## AIM OF THE EXERCISE
A verbatim printing of the entries that follow is needed; pictures must not appear in it.

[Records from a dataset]
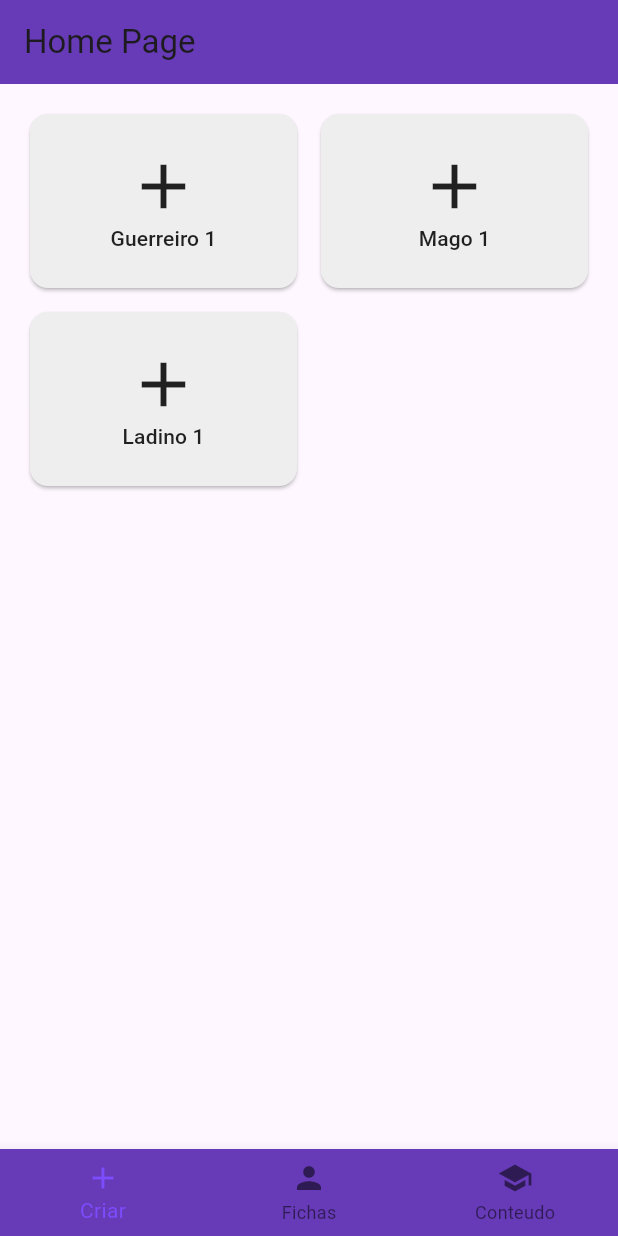
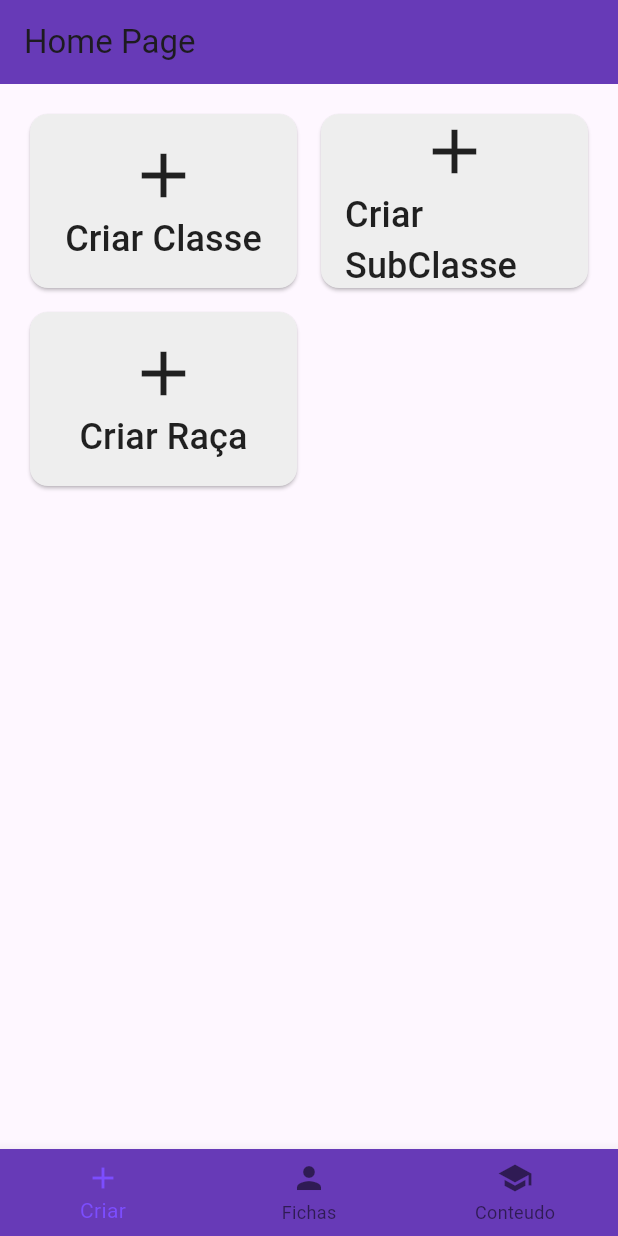
Before and after one commit to jonathastfm/Prototipe_Ficha_App, a Flutter app: the screen it shows after launch, on a phone screen of 412 x 824 dp. Run offline on Flutter 3.47's test engine with Material 3 defaults, Android fonts, the phone set to English and light mode, and no system bars.

Commit message:
Refactor HomeCriarWidget and HomeFichaWidget to simplify class creation; add button for creating new character

```diff
--- a/lib/main.dart
+++ b/lib/main.dart
@@ -2,8 +2,6 @@
 import 'package:ficha_app_01/pages/Home_Page.dart';
 import 'package:flutter/material.dart';
 
-import 'classes/DndClass.dart';
-import 'classes/Personagem.dart';
 import 'pages/ficha_page.dart';
 
 void main() {
--- a/lib/widgets/home_widgets/home_criar_widget.dart
+++ b/lib/widgets/home_widgets/home_criar_widget.dart
@@ -16,9 +16,9 @@ class HomeCriarWidget extends StatelessWidget {
         ),
 
         children: [
-          buildButton('Guerreiro', 'Guerreiro', 1),
-          buildButton('Mago', 'Mago', 1),
-          buildButton('Ladino', 'Ladino', 1),
+          buildButton('Criar Classe'),
+          buildButton('Criar SubClasse'),
+          buildButton('Criar Raça'),
 
         ],
 
@@ -28,7 +28,7 @@ class HomeCriarWidget extends StatelessWidget {
   }
 }
 
-Widget buildButton(String nome, String classe, int nivel) {
+Widget buildButton(String nome) {
   return Card(
     color: Colors.grey[200],
     child: MaterialButton(
@@ -38,7 +38,7 @@ Widget buildButton(String nome, String classe, int nivel) {
         mainAxisAlignment: MainAxisAlignment.center,
         children: [
           Icon(Icons.add, size: 50),
-          Text('$classe $nivel'),
+          Text('$nome', style: TextStyle(fontSize: 24)),
         ],
       ),
     )
```
Also changed, not shown: lib/widgets/home_widgets/home_ficha_widget.dart (+9 -1 lines).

## REPLY TO THE EXERCISE
Before and after one commit to jonathastfm/Prototipe_Ficha_App, a Flutter app: the screen it shows after launch, on a phone screen of 412 x 824 dp. Run offline on Flutter 3.47's test engine with Material 3 defaults, Android fonts, the phone set to English and light mode, and no system bars.

Commit message:
Refactor HomeCriarWidget and HomeFichaWidget to simplify class creation; add button for creating new character

```diff
--- a/lib/main.dart
+++ b/lib/main.dart
@@ -2,8 +2,6 @@
 import 'package:ficha_app_01/pages/Home_Page.dart';
 import 'package:flutter/material.dart';
 
-import 'classes/DndClass.dart';
-import 'classes/Personagem.dart';
 import 'pages/ficha_page.dart';
 
 void main() {
--- a/lib/widgets/home_widgets/home_criar_widget.dart
+++ b/lib/widgets/home_widgets/home_criar_widget.dart
@@ -16,9 +16,9 @@ class HomeCriarWidget extends StatelessWidget {
         ),
 
         children: [
-          buildButton('Guerreiro', 'Guerreiro', 1),
-          buildButton('Mago', 'Mago', 1),
-          buildButton('Ladino', 'Ladino', 1),
+          buildButton('Criar Classe'),
+          buildButton('Criar SubClasse'),
+          buildButton('Criar Raça'),
 
         ],
 
@@ -28,7 +28,7 @@ class HomeCriarWidget extends StatelessWidget {
   }
 }
 
-Widget buildButton(String nome, String classe, int nivel) {
+Widget buildButton(String nome) {
   return Card(
     color: Colors.grey[200],
     child: MaterialButton(
@@ -38,7 +38,7 @@ Widget buildButton(String nome, String classe, int nivel) {
         mainAxisAlignment: MainAxisAlignment.center,
         children: [
           Icon(Icons.add, size: 50),
-          Text('$classe $nivel'),
+          Text('$nome', style: TextStyle(fontSize: 24)),
         ],
       ),
     )
```
Also changed, not shown: lib/widgets/home_widgets/home_ficha_widget.dart (+9 -1 lines).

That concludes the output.